“In my field, when they hear what they have, all sense of everything disappears,” says Ms. Ratner, whose group is part of the Washington Hospital Center.
“From experience with my patients, even in one session, one automatically gets positive results [from meditation],” she says, including feeling less afraid of their diagnosis.
Ms. Ratner leads her patients into a general meditative state by having them focus on one body part at a time.

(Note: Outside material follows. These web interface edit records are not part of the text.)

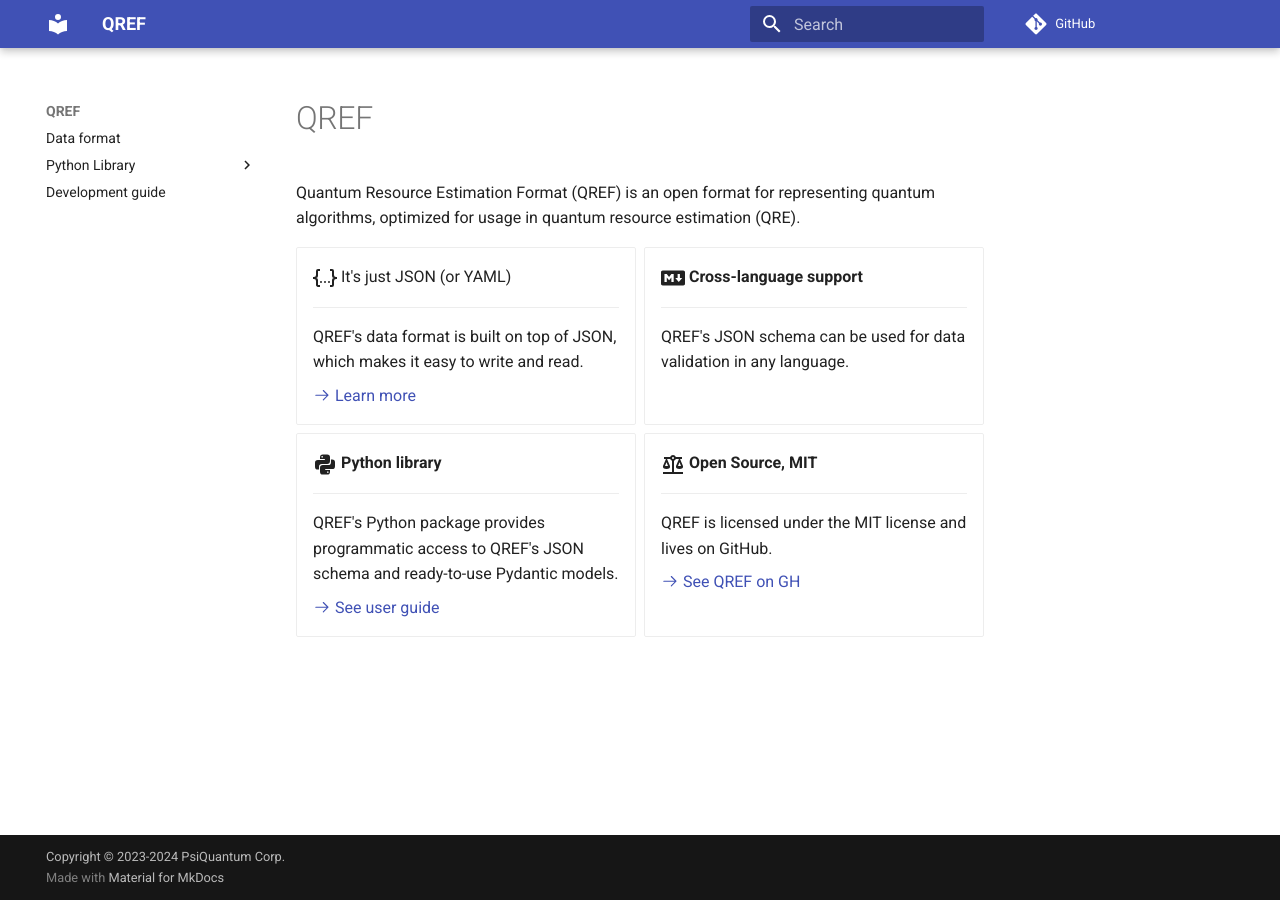
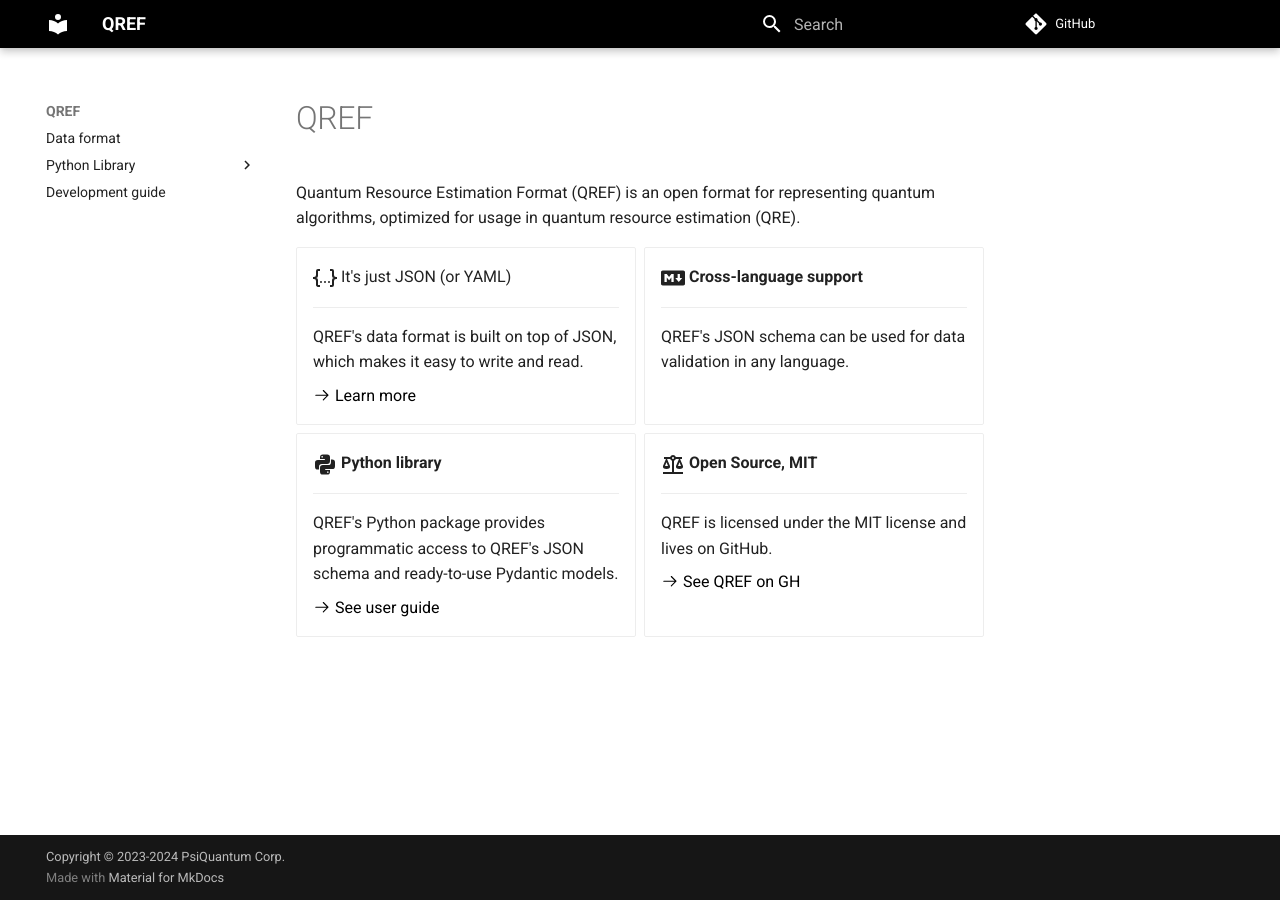
Before and after one commit to PsiQ/qref, an MkDocs documentation site: the page built from docs/index.md, in a window 1280 px wide. Built offline with MkDocs 1.6.1 and Material for MkDocs 9.7.7, drawn with Linux system fonts in a browser that asks for light colours; comment, search, counter and statistics services are not loaded.

Commit message:
update docs style

```diff
--- /dev/null
+++ b/docs/psidocs.css
@@ -0,0 +1,4 @@
+:root {
+    --md-primary-fg-color: #000000;
+    --md-accent-fg-color: #7030A0
+}
--- a/mkdocs.yml
+++ b/mkdocs.yml
@@ -1,6 +1,6 @@
 # yaml-language-server: $schema=https://squidfunk.github.io/mkdocs-material/schema.json
 site_name: QREF
-site_description: Quantum Resource Estimation Format
+site_description: Quantum Algorithms Represented Topologically
 site_author: PsiQuantum Corp.
 copyright: Copyright © 2023-2024 PsiQuantum Corp.
 repo_url: https://github.com/psiq/qref
@@ -14,8 +14,13 @@
   - development.md
 theme:
   name: material
+  palette:
+    primary: custom
+    accent: custom
   features:
     - content.code.copy
+extra_css:
+  - psidocs.css
 markdown_extensions:
   - admonition
   - attr_list
```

She asks them to focus on any sensations in that part of the body, be it pain, tightness or any other feeling.
After about 30 minutes of scanning the body in that way, “they become inner-focused, which is what you want,” she says. “I don’t know if I’ve ever had a patient whose breathing isn’t deeper, who hasn’t said, ‘I feel peaceful,’” after a meditation session.
“It begins to give them a sense of mastery over how they feel,” she says.
Sterling, Va., resident Rose Rosetree taught transcendental meditation for 16 years before turning her attentions to aura readings. Meditation teachers must be instructed by someone associated with its founder’s group before they can claim to teach true transcendental meditation.
Ms. Rosetree says some meditation classes say they teach the Maharishi’s version of transcendental meditation but often practice a generic form of the discipline.
“Beware of people who claim to teach it to you ‘without the trappings,’” she says. “They don’t know what they’re talking about … you can’t learn it from a book.”
Some of the Maharishi’s proponents contend that gathering together people who practice transcendental meditation can create a peaceful ripple effect that can harmonize otherwise destructive behaviors in that region.
“The follow-up activities have a lot to do with the belief system of the founder,” says Ms. Rosetree, who eventually found some of the founder’s dictums to resemble activities that might be found in a cult.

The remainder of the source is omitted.